===== RECORDS SUPPLIED

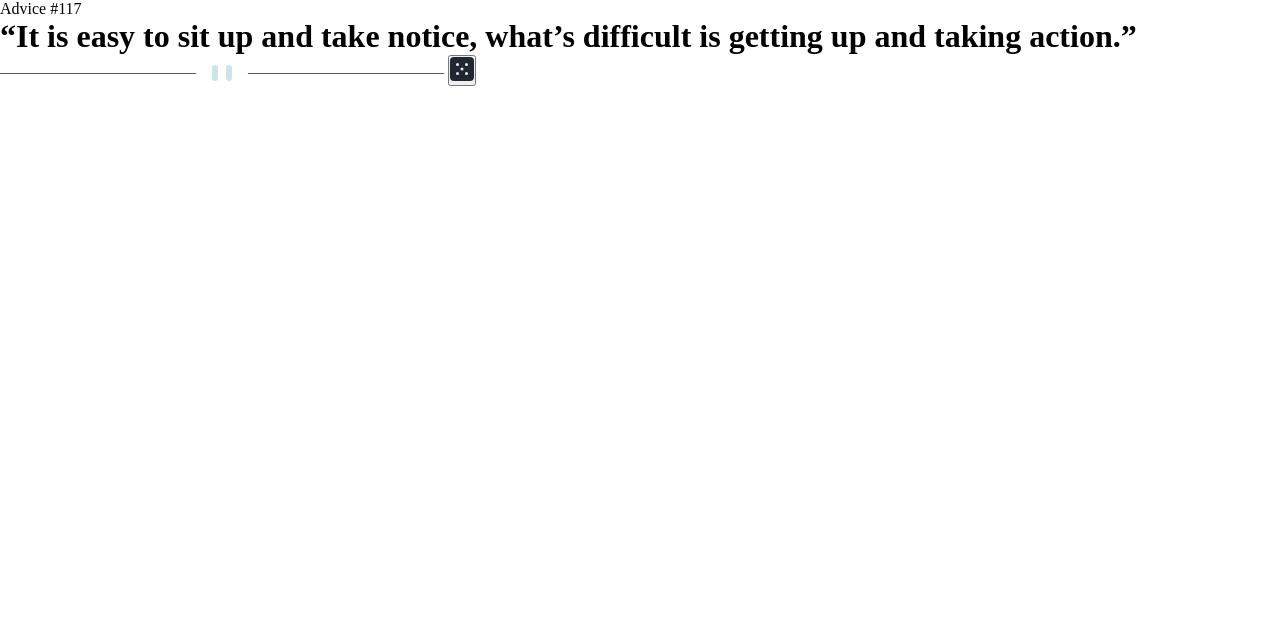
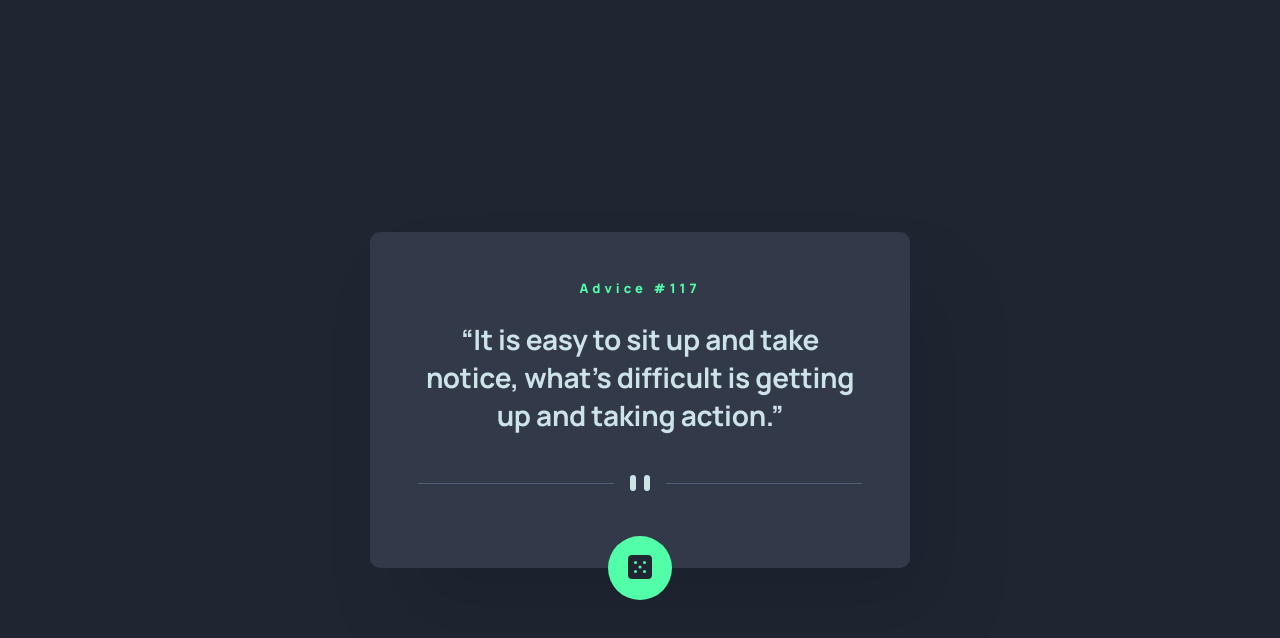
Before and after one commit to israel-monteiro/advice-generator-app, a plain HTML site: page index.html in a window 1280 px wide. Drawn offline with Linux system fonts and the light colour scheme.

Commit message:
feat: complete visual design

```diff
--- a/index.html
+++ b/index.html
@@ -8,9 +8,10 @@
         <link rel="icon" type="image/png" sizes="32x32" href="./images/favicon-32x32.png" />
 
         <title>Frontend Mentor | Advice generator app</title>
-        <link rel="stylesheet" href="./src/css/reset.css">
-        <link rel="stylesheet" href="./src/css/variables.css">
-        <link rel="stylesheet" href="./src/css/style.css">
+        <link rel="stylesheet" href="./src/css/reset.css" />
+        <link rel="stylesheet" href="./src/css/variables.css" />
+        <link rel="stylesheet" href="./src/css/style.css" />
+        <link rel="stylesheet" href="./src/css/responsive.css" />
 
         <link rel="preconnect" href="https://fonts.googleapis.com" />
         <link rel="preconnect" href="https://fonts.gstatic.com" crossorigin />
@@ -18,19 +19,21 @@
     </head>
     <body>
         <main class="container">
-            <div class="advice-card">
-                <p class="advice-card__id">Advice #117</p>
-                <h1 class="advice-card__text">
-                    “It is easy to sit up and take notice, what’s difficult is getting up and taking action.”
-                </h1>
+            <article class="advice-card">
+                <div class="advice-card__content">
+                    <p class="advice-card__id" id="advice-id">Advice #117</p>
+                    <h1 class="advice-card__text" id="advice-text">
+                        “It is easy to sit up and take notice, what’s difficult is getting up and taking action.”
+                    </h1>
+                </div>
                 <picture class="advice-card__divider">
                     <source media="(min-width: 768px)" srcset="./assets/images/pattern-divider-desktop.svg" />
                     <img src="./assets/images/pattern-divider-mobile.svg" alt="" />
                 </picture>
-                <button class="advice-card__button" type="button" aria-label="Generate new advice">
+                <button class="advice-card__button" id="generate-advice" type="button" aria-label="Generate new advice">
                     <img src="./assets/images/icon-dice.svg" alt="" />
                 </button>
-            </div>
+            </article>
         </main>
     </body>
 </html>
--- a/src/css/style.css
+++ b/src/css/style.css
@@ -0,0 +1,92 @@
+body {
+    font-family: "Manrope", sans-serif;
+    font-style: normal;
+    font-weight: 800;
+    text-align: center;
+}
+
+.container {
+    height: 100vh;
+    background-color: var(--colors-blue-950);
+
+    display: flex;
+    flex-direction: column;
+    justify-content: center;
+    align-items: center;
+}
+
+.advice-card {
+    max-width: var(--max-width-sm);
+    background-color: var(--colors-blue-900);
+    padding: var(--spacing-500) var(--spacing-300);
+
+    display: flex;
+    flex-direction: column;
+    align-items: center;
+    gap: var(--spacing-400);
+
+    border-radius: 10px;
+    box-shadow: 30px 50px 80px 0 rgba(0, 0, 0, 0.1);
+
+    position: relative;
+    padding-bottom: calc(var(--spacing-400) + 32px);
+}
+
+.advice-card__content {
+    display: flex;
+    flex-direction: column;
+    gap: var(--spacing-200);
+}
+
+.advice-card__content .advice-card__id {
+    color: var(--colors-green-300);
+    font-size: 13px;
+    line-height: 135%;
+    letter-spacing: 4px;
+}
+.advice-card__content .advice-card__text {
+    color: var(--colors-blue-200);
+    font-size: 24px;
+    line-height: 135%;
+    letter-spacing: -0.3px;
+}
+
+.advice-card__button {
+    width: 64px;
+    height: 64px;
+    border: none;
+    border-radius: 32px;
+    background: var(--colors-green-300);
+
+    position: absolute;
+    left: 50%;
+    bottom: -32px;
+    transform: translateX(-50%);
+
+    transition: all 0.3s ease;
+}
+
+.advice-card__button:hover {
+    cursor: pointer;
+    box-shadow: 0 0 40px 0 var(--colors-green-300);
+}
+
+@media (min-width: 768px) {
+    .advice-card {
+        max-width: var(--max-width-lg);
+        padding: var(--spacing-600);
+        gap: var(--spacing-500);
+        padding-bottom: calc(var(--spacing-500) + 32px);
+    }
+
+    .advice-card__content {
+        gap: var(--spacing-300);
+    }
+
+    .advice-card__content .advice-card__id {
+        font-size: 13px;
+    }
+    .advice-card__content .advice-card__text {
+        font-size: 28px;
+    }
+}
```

==========

**YOUR TASK**
Working through the data above, find every line holding "width" and copy it.

**EXERCISE OUTPUT**
                     <source media="(min-width: 768px)" srcset="./assets/images/pattern-divider-desktop.svg" />
+    max-width: var(--max-width-sm);
+    width: 64px;
+@media (min-width: 768px) {
+        max-width: var(--max-width-lg);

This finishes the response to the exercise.